116C Old Chemistry
Stefani Engelstein’s research explores German and British literature, philosophy, and the life and human sciences in the eighteenth and nineteenth centuries. Her newest project, Living Things, Human Beings: The Entanglements of the Organism, unites interests in epistemology and anatomy to consider the complicated boundaries of the organism and their implications for social institutions in Romanticism and Idealism. Engelstein’s most recent book, Sibling Action: The Genealogical Structure of Modernity (Columbia University Press, 2017), investigated the genealogical sciences in the long nineteenth century.
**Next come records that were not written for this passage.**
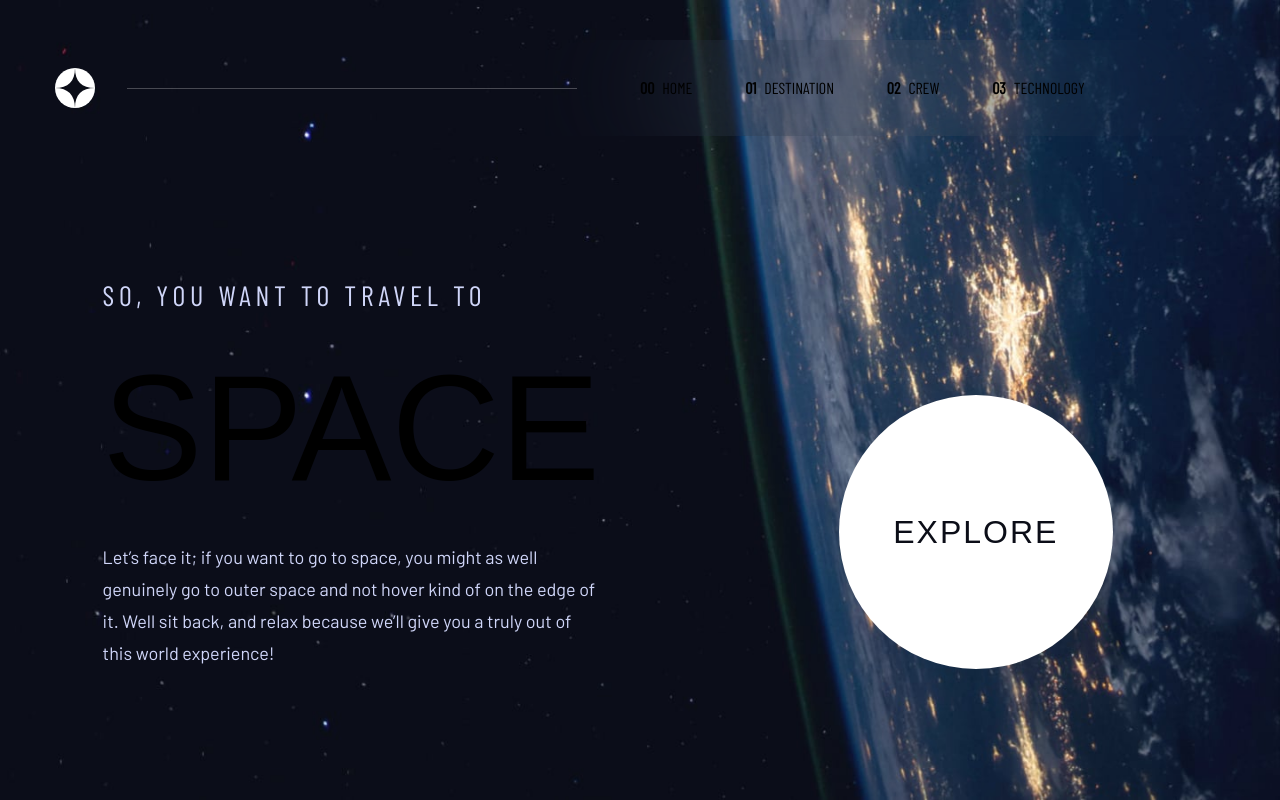
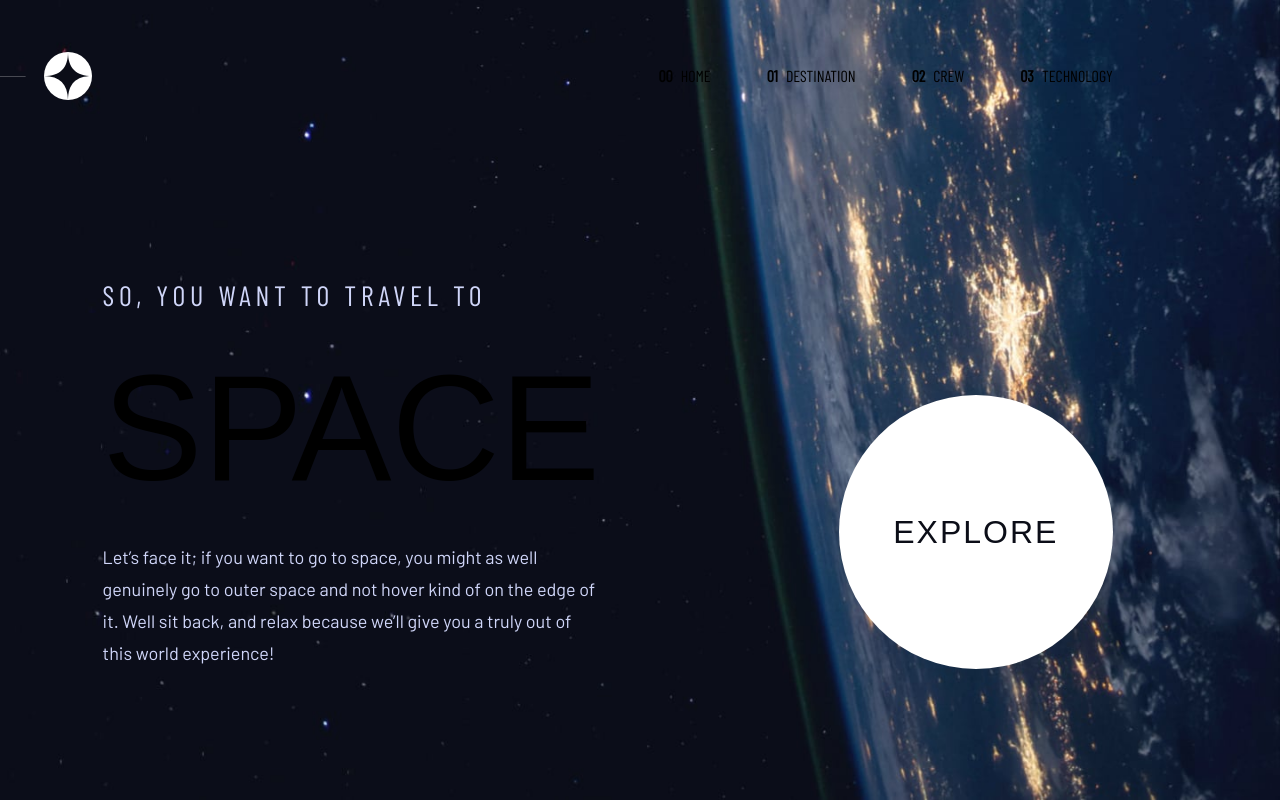
Before and after one commit to jdubcodes/fem-space-tourism, a Next.js app: page / in a window 1280 px wide. Built offline with nearby package versions, Linux system fonts and the light colour scheme; a web font is replaced by a local one.

Commit message:
Update navbar responsiveness

```diff
--- a/src/app/components/Navbar.jsx
+++ b/src/app/components/Navbar.jsx
@@ -4,14 +4,12 @@ import { barlowCondensed } from '../fonts'
 
 export default function Navbar() {
   return (
-    <nav className={`${barlowCondensed.className} pt-10 pl-[55px]`}>
-      <div className='flex items-center justify-between'>
-        <Link href='/' className='z-10 mr-auto'>
+    <nav className={`${barlowCondensed.className} pt-16 px-[10.45rem]`}>
+      <div className='flex items-center justify-end max-w-[69.125rem] mx-auto'>
+        <Link href='/' className='z-10 absolute left-11'>
           <Image src='/shared/logo.svg' alt='Logo' width={48} height={48} />
         </Link>
-        <span className='translate-x-8 bg-white opacity-[0.2515] w-[450px] h-[0.0625rem] z-20 flex-shrink-0'></span>
-        <div className='w-[51.875rem] pl-[7.72rem] pr-[10.45rem] bg-[rgba(255, 255, 255, 0.04)] backdrop-blur-[5.5rem] py-9 z-10'>
-          <ul className='relative -left-7 flex justify-between gap-12 text-lg'>
+        <ul className='flex gap-14 text-lg z-20'>
           <li>
             <Link href='/'>
               <span className='font-bold mr-2'>00</span>HOME
@@ -33,6 +31,8 @@ export default function Navbar() {
             </Link>
           </li>
         </ul>
+        <div className='absolute right-0 nav-bg z-10'>
+          <span className='w-[30vw] h-[0.0625rem] fixed left-0 -translate-x-[28vw] bg-white opacity-[0.2515] z-20'></span>
         </div>
       </div>
     </nav>
```
Lines whose indentation alone changed are shown as unchanged.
Genealogies were developed to organize many historical systems and in the process transformed contemporary terms in such systems – whether languages, races, nations, species, or subjects – into siblings of varying degrees. As a link between epistemology and affect, the sibling is a key to both knowledge-systems and identity politics that destabilizes genealogies from within. Engelstein’s first book, Anxious Anatomy: The Conception of the Human Form in Literary and Naturalist Discourse (SUNY, 2008), explored theories of reproduction and healing at the turn of the nineteenth century. It traced the concept of teleology at the root of the new discipline of biology to reveal its transformation from an explanatory principle in new epigenetic theories of inheritance to a rationalization for legitimating ideologies through the body. Engelstein also co-edited the anthology, ;Contemplating Violence: Critical Studies in Modern German Culture (Rodopi 2011) and her work has appeared in such journals as Critical Inquiry, the PMLA, the German Studies Review, the Goethe Yearbook, and Philosophy Today.